Your answer should consist of each line below that contains the string "Code".

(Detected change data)
________

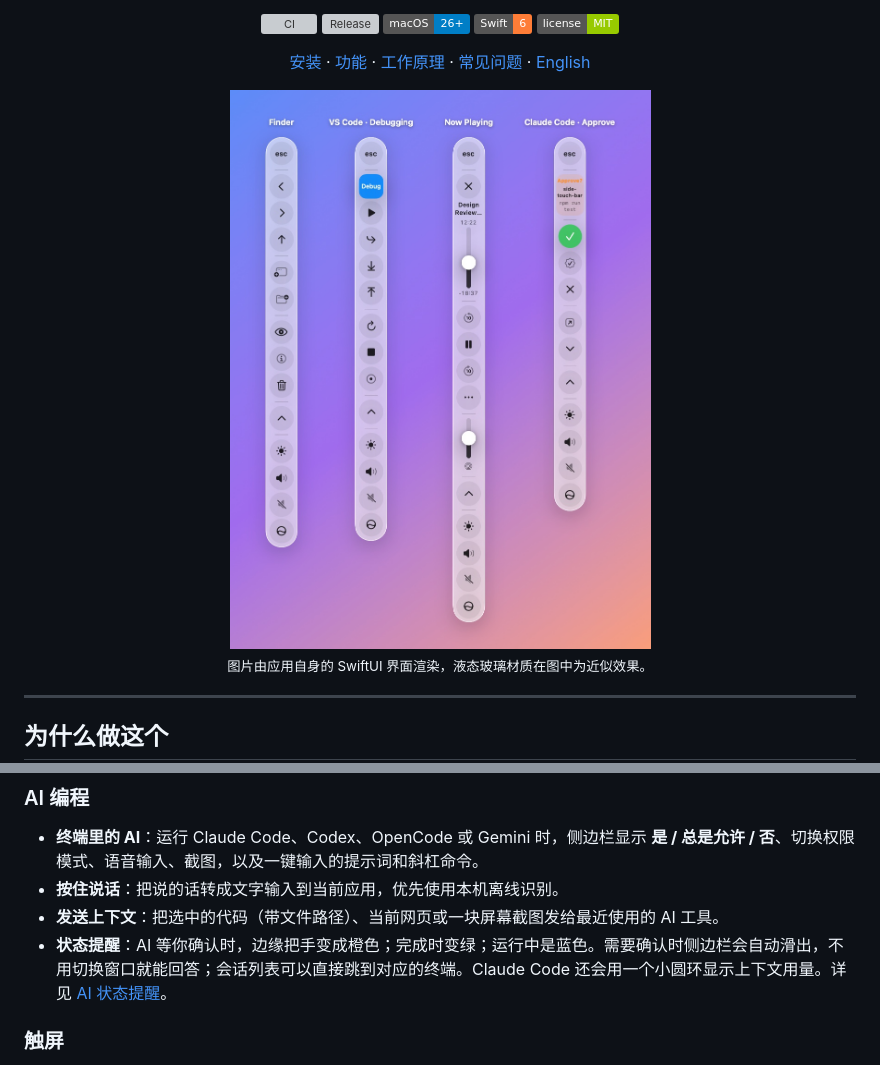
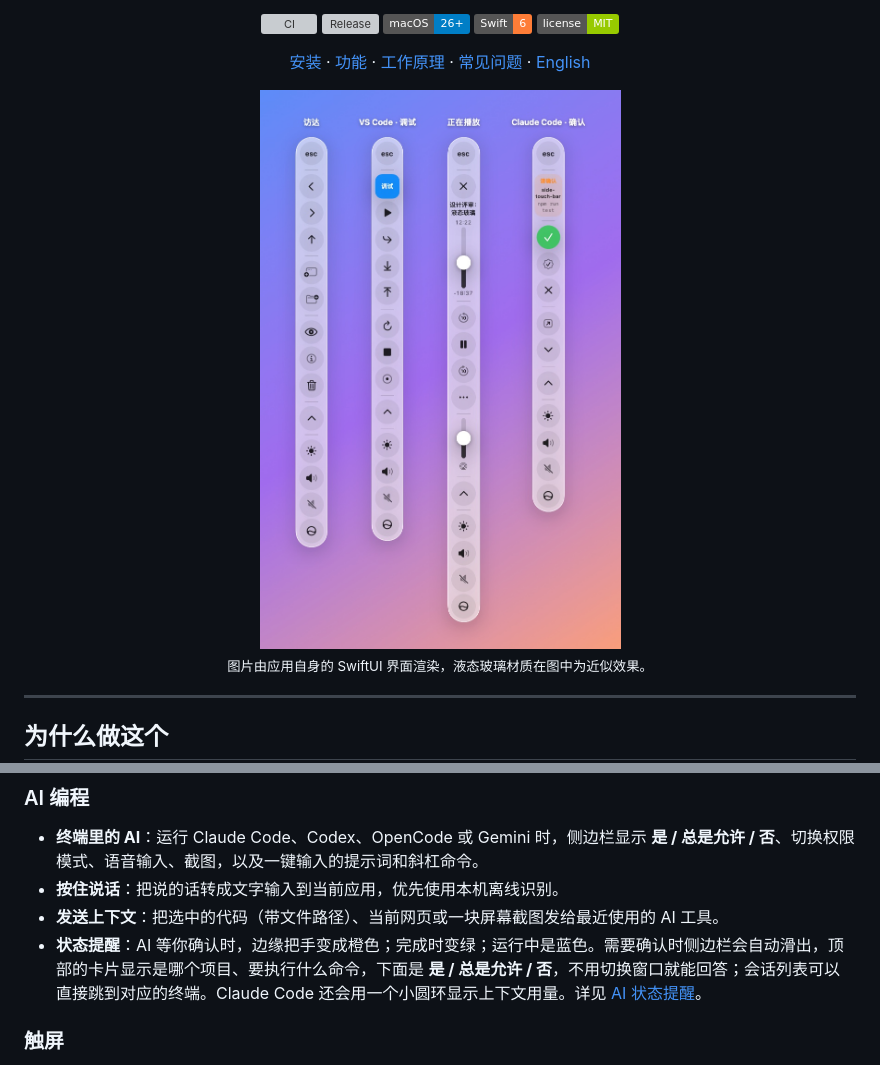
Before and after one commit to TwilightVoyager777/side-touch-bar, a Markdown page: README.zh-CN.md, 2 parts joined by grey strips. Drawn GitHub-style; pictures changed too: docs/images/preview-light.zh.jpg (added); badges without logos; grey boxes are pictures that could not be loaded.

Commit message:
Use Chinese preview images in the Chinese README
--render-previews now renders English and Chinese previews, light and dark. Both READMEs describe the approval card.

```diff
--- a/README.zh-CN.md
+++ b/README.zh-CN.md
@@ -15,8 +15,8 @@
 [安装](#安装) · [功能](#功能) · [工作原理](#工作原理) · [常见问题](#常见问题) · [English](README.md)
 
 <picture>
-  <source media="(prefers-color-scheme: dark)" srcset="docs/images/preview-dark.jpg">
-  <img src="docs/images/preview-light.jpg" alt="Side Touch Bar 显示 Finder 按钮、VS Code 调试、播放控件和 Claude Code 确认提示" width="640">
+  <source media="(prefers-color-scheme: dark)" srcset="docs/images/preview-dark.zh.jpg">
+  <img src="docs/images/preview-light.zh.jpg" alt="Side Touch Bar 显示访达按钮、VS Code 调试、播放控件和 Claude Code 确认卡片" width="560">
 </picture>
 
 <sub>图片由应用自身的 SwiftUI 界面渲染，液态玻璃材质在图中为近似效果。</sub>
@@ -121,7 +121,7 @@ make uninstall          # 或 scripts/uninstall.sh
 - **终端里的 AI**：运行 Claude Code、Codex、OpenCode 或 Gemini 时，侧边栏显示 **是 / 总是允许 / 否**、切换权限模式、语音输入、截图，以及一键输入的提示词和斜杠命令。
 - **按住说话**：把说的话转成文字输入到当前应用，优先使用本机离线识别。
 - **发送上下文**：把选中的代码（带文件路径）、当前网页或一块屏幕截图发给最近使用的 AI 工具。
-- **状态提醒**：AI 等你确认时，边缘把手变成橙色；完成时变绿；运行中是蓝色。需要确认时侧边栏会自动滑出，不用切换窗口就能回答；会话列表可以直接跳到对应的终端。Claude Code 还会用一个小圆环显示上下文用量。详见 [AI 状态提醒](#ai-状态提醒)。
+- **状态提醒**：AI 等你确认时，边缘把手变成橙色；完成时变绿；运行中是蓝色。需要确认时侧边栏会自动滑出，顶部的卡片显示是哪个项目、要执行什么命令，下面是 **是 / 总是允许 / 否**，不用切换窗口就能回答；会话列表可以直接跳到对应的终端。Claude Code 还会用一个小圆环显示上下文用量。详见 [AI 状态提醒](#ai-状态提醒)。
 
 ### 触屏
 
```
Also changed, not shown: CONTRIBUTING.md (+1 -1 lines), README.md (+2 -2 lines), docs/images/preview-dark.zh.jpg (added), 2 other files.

________

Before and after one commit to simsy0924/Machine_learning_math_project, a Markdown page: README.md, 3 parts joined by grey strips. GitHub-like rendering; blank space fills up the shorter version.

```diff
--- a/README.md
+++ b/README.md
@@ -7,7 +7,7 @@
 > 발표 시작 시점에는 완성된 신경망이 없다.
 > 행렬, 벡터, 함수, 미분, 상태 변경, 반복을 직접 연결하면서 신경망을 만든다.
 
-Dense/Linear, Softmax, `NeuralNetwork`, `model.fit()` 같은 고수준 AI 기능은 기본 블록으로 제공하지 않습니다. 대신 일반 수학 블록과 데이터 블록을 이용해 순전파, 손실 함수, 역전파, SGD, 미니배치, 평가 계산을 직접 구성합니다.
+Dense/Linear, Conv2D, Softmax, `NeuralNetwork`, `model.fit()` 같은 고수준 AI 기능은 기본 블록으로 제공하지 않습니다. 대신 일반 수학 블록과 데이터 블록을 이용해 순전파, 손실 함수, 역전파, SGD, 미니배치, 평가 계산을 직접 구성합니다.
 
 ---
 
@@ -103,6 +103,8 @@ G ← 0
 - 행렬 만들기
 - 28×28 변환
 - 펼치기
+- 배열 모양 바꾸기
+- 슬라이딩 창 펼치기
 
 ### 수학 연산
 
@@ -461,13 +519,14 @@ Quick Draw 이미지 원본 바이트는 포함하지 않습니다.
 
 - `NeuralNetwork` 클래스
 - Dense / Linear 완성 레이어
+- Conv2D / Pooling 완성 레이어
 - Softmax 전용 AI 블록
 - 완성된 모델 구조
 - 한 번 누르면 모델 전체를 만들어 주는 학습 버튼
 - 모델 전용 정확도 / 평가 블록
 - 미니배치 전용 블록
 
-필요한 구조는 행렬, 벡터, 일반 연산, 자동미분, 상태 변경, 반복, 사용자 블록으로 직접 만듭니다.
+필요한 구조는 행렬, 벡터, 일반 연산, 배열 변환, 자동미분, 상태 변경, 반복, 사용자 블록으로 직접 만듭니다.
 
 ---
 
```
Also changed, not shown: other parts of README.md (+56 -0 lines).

________

Result for this task
-  <img src="docs/images/preview-light.jpg" alt="Side Touch Bar 显示 Finder 按钮、VS Code 调试、播放控件和 Claude Code 确认提示" width="640">
+  <img src="docs/images/preview-light.zh.jpg" alt="Side Touch Bar 显示访达按钮、VS Code 调试、播放控件和 Claude Code 确认卡片" width="560">
 - **终端里的 AI**：运行 Claude Code、Codex、OpenCode 或 Gemini 时，侧边栏显示 **是 / 总是允许 / 否**、切换权限模式、语音输入、截图，以及一键输入的提示词和斜杠命令。
-- **状态提醒**：AI 等你确认时，边缘把手变成橙色；完成时变绿；运行中是蓝色。需要确认时侧边栏会自动滑出，不用切换窗口就能回答；会话列表可以直接跳到对应的终端。Claude Code 还会用一个小圆环显示上下文用量。详见 [AI 状态提醒](#ai-状态提醒)。
+- **状态提醒**：AI 等你确认时，边缘把手变成橙色；完成时变绿；运行中是蓝色。需要确认时侧边栏会自动滑出，顶部的卡片显示是哪个项目、要执行什么命令，下面是 **是 / 总是允许 / 否**，不用切换窗口就能回答；会话列表可以直接跳到对应的终端。Claude Code 还会用一个小圆环显示上下文用量。详见 [AI 状态提醒](#ai-状态提醒)。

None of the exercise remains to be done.